When the disability or need for reasonable accommodation is not obvious, a landlord may ask the person with a disability for documentation that he or she has a disability and a disability-related need for the service dog or support animal. The tenant or boarder must then provide the landlord with reasonable medical documentation from a health care provider that confirms the existence of the disability and the need for reasonable accommodation. —When California Landlords Must Allow Tenants to Have Service Dogs and Emotional Support Animals, by Zachary Duffly, Nolo Press
Under California law, the health care provider who provides this documentation does not have to be a doctor. Documentation can come from other providers, including clinical psychologists, clinical social workers, or marriage and family therapists.
If you are planning to request a reasonable accommodation to get a companion animal, you should also check out PAWS (Pets Are Wonderful Support). In San Francisco they are now a division of the Shanti Project . Their site provides a step-by-step procedure to request a reasonable accommodation to get a support animal. The PAWS suggestions about a health provider’s letter are simple, accurate descriptions of the legal requirements for such a letter:
In order to prove that a dog is a service or support animal, you may be asked to have documentation from a licensed professional (doctor, nurse practitioner, psychiatrist, other mental-health professional or social worker) stating that the animal is an essential part of treatment for a disability. A doctor’s letter must have two essential components.
1. It must state that you have a disability.

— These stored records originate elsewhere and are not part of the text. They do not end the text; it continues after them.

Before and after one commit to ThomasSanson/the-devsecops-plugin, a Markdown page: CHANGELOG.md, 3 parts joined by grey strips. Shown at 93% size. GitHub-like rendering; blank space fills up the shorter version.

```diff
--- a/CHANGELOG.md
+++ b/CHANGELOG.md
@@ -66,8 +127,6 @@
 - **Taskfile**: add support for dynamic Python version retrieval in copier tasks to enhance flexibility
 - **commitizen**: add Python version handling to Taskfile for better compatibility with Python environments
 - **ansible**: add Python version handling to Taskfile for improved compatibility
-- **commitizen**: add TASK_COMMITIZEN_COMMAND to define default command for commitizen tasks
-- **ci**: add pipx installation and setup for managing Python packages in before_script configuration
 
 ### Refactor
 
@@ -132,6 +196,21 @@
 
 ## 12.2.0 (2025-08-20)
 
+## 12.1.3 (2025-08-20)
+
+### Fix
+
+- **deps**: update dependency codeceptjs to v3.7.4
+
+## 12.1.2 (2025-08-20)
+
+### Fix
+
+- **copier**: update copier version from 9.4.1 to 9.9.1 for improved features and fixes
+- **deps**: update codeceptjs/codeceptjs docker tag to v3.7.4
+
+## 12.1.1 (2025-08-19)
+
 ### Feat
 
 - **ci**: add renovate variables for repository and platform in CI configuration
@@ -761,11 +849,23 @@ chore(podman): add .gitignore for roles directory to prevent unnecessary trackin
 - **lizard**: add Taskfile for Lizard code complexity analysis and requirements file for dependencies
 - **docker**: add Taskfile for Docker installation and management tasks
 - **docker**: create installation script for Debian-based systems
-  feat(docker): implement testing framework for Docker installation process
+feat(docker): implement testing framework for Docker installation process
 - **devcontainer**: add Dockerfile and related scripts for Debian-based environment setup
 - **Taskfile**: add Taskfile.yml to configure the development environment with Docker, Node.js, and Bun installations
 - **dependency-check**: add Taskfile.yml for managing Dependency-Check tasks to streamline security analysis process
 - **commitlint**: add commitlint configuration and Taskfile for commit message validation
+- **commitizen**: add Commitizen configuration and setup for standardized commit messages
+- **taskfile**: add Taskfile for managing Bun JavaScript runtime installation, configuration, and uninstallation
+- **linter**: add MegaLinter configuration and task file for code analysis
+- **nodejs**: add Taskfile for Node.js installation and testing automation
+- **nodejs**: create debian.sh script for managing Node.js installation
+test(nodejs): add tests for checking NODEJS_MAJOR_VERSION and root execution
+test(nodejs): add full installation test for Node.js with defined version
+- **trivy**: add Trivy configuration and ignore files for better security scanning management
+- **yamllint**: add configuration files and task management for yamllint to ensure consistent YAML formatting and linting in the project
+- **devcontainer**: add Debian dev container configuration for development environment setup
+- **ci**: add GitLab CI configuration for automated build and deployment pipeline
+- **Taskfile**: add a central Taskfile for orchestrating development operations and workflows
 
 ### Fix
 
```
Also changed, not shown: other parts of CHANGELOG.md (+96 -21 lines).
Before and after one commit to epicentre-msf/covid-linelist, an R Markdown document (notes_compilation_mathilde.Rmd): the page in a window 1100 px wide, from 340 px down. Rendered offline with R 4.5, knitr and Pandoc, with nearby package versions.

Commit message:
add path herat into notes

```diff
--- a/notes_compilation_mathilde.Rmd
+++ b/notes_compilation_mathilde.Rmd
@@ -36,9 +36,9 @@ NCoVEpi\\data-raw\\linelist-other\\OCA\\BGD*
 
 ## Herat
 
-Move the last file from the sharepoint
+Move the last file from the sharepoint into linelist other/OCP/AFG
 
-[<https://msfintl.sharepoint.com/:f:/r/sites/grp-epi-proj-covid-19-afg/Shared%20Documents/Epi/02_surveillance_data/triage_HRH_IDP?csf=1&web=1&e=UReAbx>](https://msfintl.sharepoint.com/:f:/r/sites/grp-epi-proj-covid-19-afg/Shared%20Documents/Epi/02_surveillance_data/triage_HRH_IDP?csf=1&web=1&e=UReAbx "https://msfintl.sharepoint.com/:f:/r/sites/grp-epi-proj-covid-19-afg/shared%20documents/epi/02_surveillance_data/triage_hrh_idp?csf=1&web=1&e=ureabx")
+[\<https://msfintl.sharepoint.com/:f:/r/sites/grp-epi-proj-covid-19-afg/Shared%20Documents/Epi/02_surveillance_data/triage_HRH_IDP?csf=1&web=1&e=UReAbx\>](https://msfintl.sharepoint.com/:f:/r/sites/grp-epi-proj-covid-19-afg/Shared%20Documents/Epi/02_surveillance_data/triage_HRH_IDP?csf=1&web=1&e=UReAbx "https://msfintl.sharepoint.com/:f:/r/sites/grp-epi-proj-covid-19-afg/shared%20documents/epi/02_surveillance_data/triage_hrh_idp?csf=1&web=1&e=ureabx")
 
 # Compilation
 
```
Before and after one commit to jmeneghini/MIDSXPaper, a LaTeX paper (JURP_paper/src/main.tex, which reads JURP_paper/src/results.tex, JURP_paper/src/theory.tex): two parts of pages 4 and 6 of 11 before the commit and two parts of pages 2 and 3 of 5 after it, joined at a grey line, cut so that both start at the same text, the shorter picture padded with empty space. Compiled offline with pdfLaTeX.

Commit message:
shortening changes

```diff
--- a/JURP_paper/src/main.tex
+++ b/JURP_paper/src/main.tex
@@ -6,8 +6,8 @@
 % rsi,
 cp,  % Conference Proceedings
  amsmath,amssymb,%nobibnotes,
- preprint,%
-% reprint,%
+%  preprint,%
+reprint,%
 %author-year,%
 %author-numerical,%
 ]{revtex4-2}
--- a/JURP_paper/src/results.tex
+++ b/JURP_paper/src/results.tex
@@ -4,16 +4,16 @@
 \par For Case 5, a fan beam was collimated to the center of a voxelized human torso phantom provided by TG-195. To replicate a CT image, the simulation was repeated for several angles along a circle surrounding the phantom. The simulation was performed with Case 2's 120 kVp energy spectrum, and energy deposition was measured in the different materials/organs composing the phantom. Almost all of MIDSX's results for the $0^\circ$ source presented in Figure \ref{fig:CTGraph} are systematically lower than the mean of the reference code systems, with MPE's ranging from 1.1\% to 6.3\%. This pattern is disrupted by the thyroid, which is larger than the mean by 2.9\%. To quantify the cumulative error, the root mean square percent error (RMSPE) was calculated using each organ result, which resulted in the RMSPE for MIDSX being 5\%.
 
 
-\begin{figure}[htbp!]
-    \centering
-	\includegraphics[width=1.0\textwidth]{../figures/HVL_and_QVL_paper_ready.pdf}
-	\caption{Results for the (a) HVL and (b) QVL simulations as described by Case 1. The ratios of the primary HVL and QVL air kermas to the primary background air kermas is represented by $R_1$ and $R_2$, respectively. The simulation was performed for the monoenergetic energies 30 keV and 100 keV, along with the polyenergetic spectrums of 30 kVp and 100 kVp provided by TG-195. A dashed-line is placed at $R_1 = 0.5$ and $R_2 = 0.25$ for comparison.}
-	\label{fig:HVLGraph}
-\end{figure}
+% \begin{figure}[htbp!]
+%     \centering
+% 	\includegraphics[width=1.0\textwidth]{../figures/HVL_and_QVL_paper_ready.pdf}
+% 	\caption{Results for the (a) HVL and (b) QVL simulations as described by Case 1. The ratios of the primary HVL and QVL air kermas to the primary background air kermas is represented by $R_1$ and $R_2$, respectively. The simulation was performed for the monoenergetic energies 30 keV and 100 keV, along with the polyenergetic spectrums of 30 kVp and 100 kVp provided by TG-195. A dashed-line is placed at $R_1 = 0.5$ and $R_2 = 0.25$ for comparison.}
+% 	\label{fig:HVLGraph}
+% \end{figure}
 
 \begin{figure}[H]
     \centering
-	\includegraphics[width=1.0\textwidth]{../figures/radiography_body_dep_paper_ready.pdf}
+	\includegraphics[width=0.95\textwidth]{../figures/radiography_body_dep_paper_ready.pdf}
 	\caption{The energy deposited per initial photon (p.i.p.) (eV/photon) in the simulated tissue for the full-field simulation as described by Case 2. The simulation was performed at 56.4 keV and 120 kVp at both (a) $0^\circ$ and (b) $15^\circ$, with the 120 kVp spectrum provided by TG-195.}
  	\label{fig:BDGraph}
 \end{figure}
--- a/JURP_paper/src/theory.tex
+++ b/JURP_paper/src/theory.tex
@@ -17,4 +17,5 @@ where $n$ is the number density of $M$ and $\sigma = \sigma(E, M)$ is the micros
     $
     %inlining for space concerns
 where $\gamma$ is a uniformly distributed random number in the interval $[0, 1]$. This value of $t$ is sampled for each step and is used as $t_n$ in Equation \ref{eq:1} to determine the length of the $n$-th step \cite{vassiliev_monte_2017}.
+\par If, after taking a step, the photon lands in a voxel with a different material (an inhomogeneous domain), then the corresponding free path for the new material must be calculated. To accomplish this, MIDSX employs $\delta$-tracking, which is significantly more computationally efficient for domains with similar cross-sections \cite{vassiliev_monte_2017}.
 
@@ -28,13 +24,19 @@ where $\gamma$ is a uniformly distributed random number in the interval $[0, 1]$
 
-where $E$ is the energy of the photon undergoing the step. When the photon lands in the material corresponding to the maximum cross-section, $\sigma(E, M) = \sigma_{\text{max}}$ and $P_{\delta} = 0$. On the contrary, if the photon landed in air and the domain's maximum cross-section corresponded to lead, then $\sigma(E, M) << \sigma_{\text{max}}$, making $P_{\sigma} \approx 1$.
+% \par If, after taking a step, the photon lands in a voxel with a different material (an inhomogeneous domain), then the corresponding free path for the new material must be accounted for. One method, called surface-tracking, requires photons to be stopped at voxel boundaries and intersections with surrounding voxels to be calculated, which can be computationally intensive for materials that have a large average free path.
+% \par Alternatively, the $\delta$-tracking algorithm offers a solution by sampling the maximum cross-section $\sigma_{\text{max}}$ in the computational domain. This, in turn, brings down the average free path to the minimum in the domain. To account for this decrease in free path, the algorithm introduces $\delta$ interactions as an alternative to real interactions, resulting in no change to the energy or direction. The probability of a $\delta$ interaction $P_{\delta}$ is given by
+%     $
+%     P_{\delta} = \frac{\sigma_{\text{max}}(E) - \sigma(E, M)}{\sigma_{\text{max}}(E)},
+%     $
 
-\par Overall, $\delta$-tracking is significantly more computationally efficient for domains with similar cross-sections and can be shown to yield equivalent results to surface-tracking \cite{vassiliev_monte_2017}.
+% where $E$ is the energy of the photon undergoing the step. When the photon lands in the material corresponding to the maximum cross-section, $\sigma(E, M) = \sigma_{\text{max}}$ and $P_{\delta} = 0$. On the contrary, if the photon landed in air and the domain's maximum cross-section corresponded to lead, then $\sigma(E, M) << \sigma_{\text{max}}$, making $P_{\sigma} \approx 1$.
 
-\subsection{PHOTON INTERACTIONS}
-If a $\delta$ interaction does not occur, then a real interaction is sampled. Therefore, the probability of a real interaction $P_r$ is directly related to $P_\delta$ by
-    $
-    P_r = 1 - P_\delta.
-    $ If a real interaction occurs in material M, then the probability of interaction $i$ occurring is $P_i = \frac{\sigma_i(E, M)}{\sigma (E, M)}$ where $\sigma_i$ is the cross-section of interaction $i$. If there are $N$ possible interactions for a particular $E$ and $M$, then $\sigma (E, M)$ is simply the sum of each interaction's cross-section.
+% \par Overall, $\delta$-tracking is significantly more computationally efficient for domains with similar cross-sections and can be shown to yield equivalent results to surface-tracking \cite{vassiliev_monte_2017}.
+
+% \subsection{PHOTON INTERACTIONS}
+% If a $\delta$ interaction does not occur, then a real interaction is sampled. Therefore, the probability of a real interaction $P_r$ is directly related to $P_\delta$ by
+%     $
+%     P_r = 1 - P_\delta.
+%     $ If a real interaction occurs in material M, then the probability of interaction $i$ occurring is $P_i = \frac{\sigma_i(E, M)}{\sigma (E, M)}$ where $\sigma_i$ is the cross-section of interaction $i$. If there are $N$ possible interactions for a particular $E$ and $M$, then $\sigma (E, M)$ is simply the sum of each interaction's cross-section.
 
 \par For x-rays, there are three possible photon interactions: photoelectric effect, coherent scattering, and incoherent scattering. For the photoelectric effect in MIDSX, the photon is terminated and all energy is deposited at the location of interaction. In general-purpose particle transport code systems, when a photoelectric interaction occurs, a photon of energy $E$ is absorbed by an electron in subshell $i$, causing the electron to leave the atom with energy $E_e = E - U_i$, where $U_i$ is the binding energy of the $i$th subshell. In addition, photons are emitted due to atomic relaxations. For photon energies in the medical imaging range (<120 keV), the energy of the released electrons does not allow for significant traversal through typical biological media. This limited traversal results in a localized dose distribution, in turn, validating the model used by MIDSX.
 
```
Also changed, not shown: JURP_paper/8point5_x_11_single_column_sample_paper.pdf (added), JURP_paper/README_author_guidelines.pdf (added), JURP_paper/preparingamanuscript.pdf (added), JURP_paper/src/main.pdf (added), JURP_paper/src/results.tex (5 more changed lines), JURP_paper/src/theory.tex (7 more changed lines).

The disability does not need to be identified. 2. It must state that it is the professional opinion of the provider that is it essential for you to have a service/support animal.
From my point of view, a common mistake tenant can make is getting a pet (assistance animal) first and then attempting to justify the need for the animal later–after the landlord, during his annual, unannounced, illegal inspection, discovers Fluffy hiding in a closet. While the mistake is not irreparable if you make a timely request for reasonable accommodation, you don’t want to find yourself in court defending an eviction based upon your breach of the lease. You might win, but it will cost you a bundle of dough, and, believe me, it will only exacerbate the symptoms of your disability.
If your lease prohibits pets, make your request for reasonable accommodation in writing. If your landlord accepts your request, get it in writing.
If you are not disabled and your landlord refuses your request for a pet rather than an assistance animal, forget it. I’ve seen too many instances in which long-term tenants are forced to choose between their beloved dog and living in the streets.